Despite these challenges, however, the importance of sustainable packaging is only increasingly its significance and consumer awareness.
Derrick Lawrence, senior packaging engineer for Seventh Generation, sums it up, saying, “Seventh Generation is a pioneer in providing home care products that are healthy solutions for people within their homes, for the community, and environment. Our packaging needs to reflect the company’s commitment to our vision of inspiring a revolution that nurtures the health of the next seven generations.”
Looking to Seventh Generation’s own initiatives in the beauty realm, Lawrence comments, “With the launch of our personal care lines, we were able to apply much of our household product knowledge. The color and quality of PCR materials has been a challenge in the past, but supply of good quality PCR has greatly improved, and we will continue to push toward our sustainability goals for this product line. For Seventh Generation, this is not an option but an imperative. The customers expect it.”
Clearly, the solutions may be complex, but the message is simple: sustainability is here to stay.
- GMA/Deloitte, Finding the green in today’s shoppers: Sustainability trends and new shopper insights, https://www.ahcgroup.com/mc_images/category/93/deloitte_on_competing_on_green_with_shoppers.pdf
- Tiller, Tiller Green Survey, 2009, http://www.tillerllc.com/pdf/TillerGreenSurvey2009.pdf
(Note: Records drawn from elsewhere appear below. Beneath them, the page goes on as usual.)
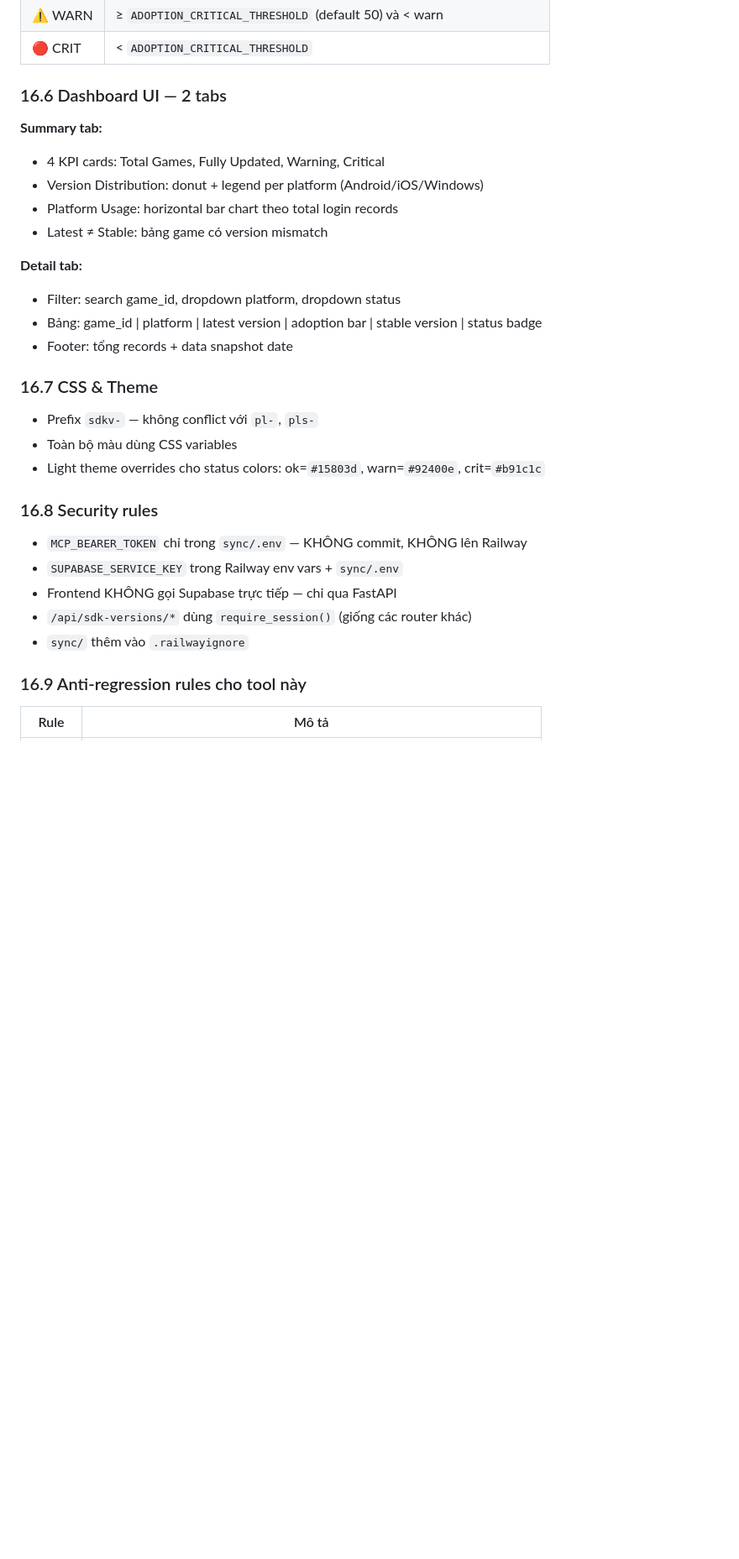
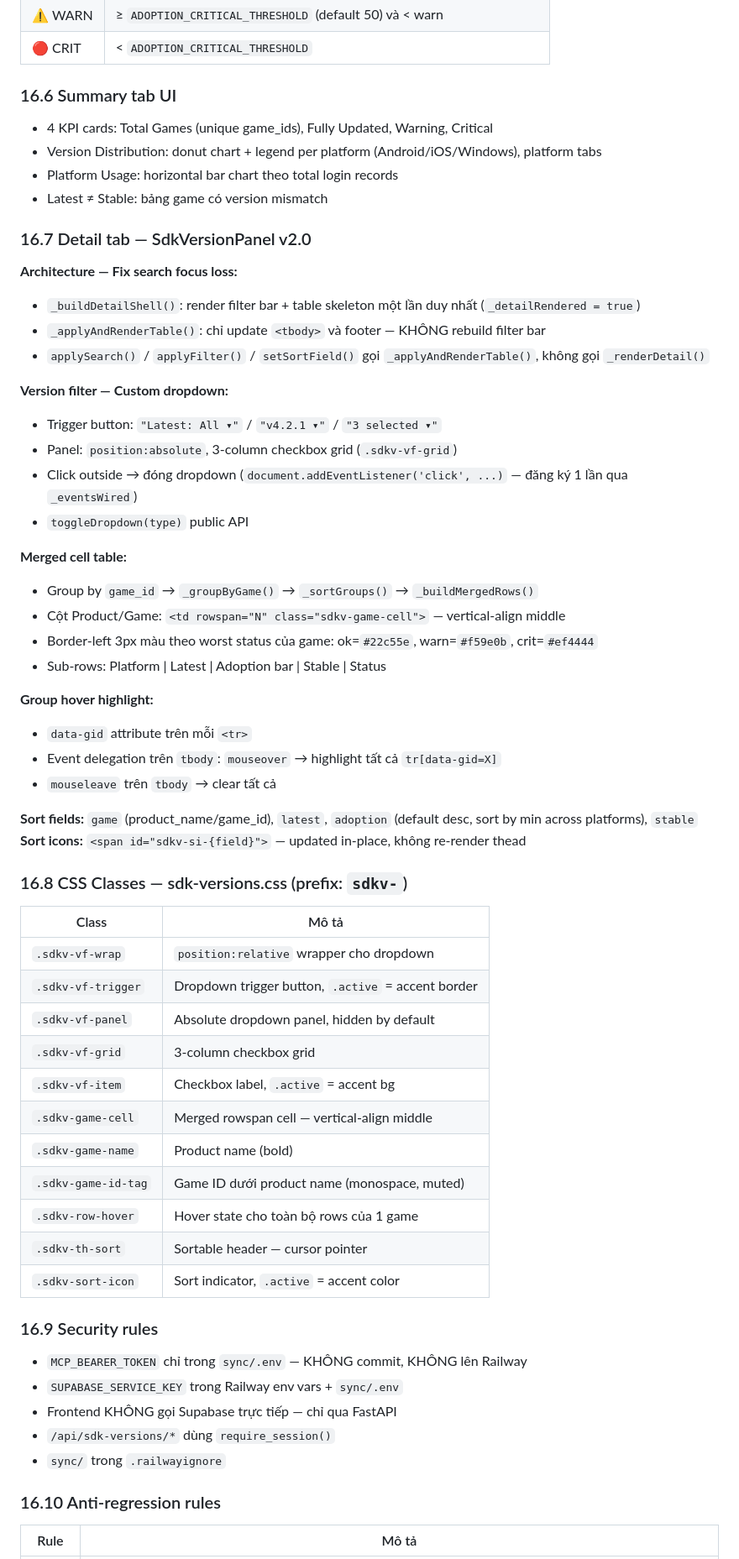
Before and after one commit to kiangming/pin-utilities, a Markdown page: CLAUDE.md, the part around one of its changes. Shown at 84% size. GitHub-like rendering; blank space fills up the shorter version.

```diff
--- a/CLAUDE.md
+++ b/CLAUDE.md
@@ -599,31 +638,63 @@ frontend/
 | ⚠️ WARN | ≥ `ADOPTION_CRITICAL_THRESHOLD` (default 50) và < warn |
 | 🔴 CRIT | < `ADOPTION_CRITICAL_THRESHOLD` |
 
-### 16.6 Dashboard UI — 2 tabs
-**Summary tab:**
-- 4 KPI cards: Total Games, Fully Updated, Warning, Critical
-- Version Distribution: donut + legend per platform (Android/iOS/Windows)
+### 16.6 Summary tab UI
+- 4 KPI cards: Total Games (unique game_ids), Fully Updated, Warning, Critical
+- Version Distribution: donut chart + legend per platform (Android/iOS/Windows), platform tabs
 - Platform Usage: horizontal bar chart theo total login records
 - Latest ≠ Stable: bảng game có version mismatch
 
-**Detail tab:**
-- Filter: search game_id, dropdown platform, dropdown status
-- Bảng: game_id | platform | latest version | adoption bar | stable version | status badge
-- Footer: tổng records + data snapshot date
+### 16.7 Detail tab — SdkVersionPanel v2.0
 
-### 16.7 CSS & Theme
-- Prefix `sdkv-` — không conflict với `pl-`, `pls-`
-- Toàn bộ màu dùng CSS variables
-- Light theme overrides cho status colors: ok=`#15803d`, warn=`#92400e`, crit=`#b91c1c`
+**Architecture — Fix search focus loss:**
+- `_buildDetailShell()`: render filter bar + table skeleton một lần duy nhất (`_detailRendered = true`)
+- `_applyAndRenderTable()`: chỉ update `<tbody>` và footer — KHÔNG rebuild filter bar
+- `applySearch()` / `applyFilter()` / `setSortField()` gọi `_applyAndRenderTable()`, không gọi `_renderDetail()`
 
-### 16.8 Security rules
+**Version filter — Custom dropdown:**
+- Trigger button: `"Latest: All ▾"` / `"v4.2.1 ▾"` / `"3 selected ▾"`
+- Panel: `position:absolute`, 3-column checkbox grid (`.sdkv-vf-grid`)
+- Click outside → đóng dropdown (`document.addEventListener('click', ...)` — đăng ký 1 lần qua `_eventsWired`)
+- `toggleDropdown(type)` public API
+
+**Merged cell table:**
+- Group by `game_id` → `_groupByGame()` → `_sortGroups()` → `_buildMergedRows()`
+- Cột Product/Game: `<td rowspan="N" class="sdkv-game-cell">` — vertical-align middle
+- Border-left 3px màu theo worst status của game: ok=`#22c55e`, warn=`#f59e0b`, crit=`#ef4444`
+- Sub-rows: Platform | Latest | Adoption bar | Stable | Status
+
+**Group hover highlight:**
+- `data-gid` attribute trên mỗi `<tr>`
+- Event delegation trên `tbody`: `mouseover` → highlight tất cả `tr[data-gid=X]`
+- `mouseleave` trên `tbody` → clear tất cả
+
+**Sort fields:** `game` (product_name/game_id), `latest`, `adoption` (default desc, sort by min across platforms), `stable`
+**Sort icons:** `<span id="sdkv-si-{field}">` — updated in-place, không re-render thead
+
+### 16.8 CSS Classes — sdk-versions.css (prefix: `sdkv-`)
+
+| Class | Mô tả |
+|---|---|
+| `.sdkv-vf-wrap` | `position:relative` wrapper cho dropdown |
+| `.sdkv-vf-trigger` | Dropdown trigger button, `.active` = accent border |
+| `.sdkv-vf-panel` | Absolute dropdown panel, hidden by default |
+| `.sdkv-vf-grid` | 3-column checkbox grid |
+| `.sdkv-vf-item` | Checkbox label, `.active` = accent bg |
+| `.sdkv-game-cell` | Merged rowspan cell — vertical-align middle |
+| `.sdkv-game-name` | Product name (bold) |
+| `.sdkv-game-id-tag` | Game ID dưới product name (monospace, muted) |
+| `.sdkv-row-hover` | Hover state cho toàn bộ rows của 1 game |
+| `.sdkv-th-sort` | Sortable header — cursor pointer |
+| `.sdkv-sort-icon` | Sort indicator, `.active` = accent color |
+
+### 16.9 Security rules
 - `MCP_BEARER_TOKEN` chỉ trong `sync/.env` — KHÔNG commit, KHÔNG lên Railway
 - `SUPABASE_SERVICE_KEY` trong Railway env vars + `sync/.env`
 - Frontend KHÔNG gọi Supabase trực tiếp — chỉ qua FastAPI
-- `/api/sdk-versions/*` dùng `require_session()` (giống các router khác)
-- `sync/` thêm vào `.railwayignore`
+- `/api/sdk-versions/*` dùng `require_session()`
+- `sync/` trong `.railwayignore`
 
-### 16.9 Anti-regression rules cho tool này
+### 16.10 Anti-regression rules
 | Rule | Mô tả |
 |---|---|
 | **AX-14** | Frontend KHÔNG import Supabase client — chỉ gọi `/api/sdk-versions/*` |
```
Also changed, not shown: other parts of CLAUDE.md (+76 -33 lines).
- RILA, Retail Industry Sustainability Report, 2012, http://www.rila.org/sustainability/sustreport/sustainability-report-landing-page/Documents/RetailSustainabilityReport.pdf
- Cone Communications, 2010 Cone Cause Evolution Study, 2010, http://www.coneinc.com/files/2010-Cone-Cause-Evolution-Study.pdf
- Perception Research Services, Packaging & the Environment, Shoppers Say: “Please Help Me!”, 2012, http://www.prsresearch.com/
- Cone Communications, Green Gap Trend Tracker Fact Sheet. 2012, http://www.coneinc.com/2012greengaptrendtracker
- Fleishman Hillard, Women, Power, and Money, the shift to a female driven economy, 2009, (as cited in Fleishman Hillard, Does Sustainability Factor into Consumers Purchasing Decisions: You bet, 2011), http://sustainability.fleishmanhillard.com/2011/01/27/does-sustainability-factor-into-consumers-purchasing-decisions-you-bet/
- Generate Insight, Confused Teens Choose Less Expensive Over Green, 2009, https://www.marketingcharts.com/industries/retail-and-e-commerce-8820
- Capstrat Puplic Policy Polling, Interest in Sustainability Remains Consistent Through Downturn, 2010, https://www.capstrat.com/news/consumer-interest-sustainability-remains-consistent-through-downturn/
(All accessed Sept 20, 2012)
Beth Scherer leads the sustainability program at Curtis Packaging, a pioneer in the sustainable production of luxury folding cartons. Curtis was the first print and packaging company in North America to operate using 100% renewable electricity, be carbon neutral and be certified by both the Forest Stewardship Council (FSC) and Sustainable Forestry Initiative (SFI). She is responsible for setting companywide environmental goals, implementing sustainability programs, and for all CSR reporting. She holds a masters of environmental management from the Yale School of Forestry & Environmental Studies and a BA in economics from Colby College.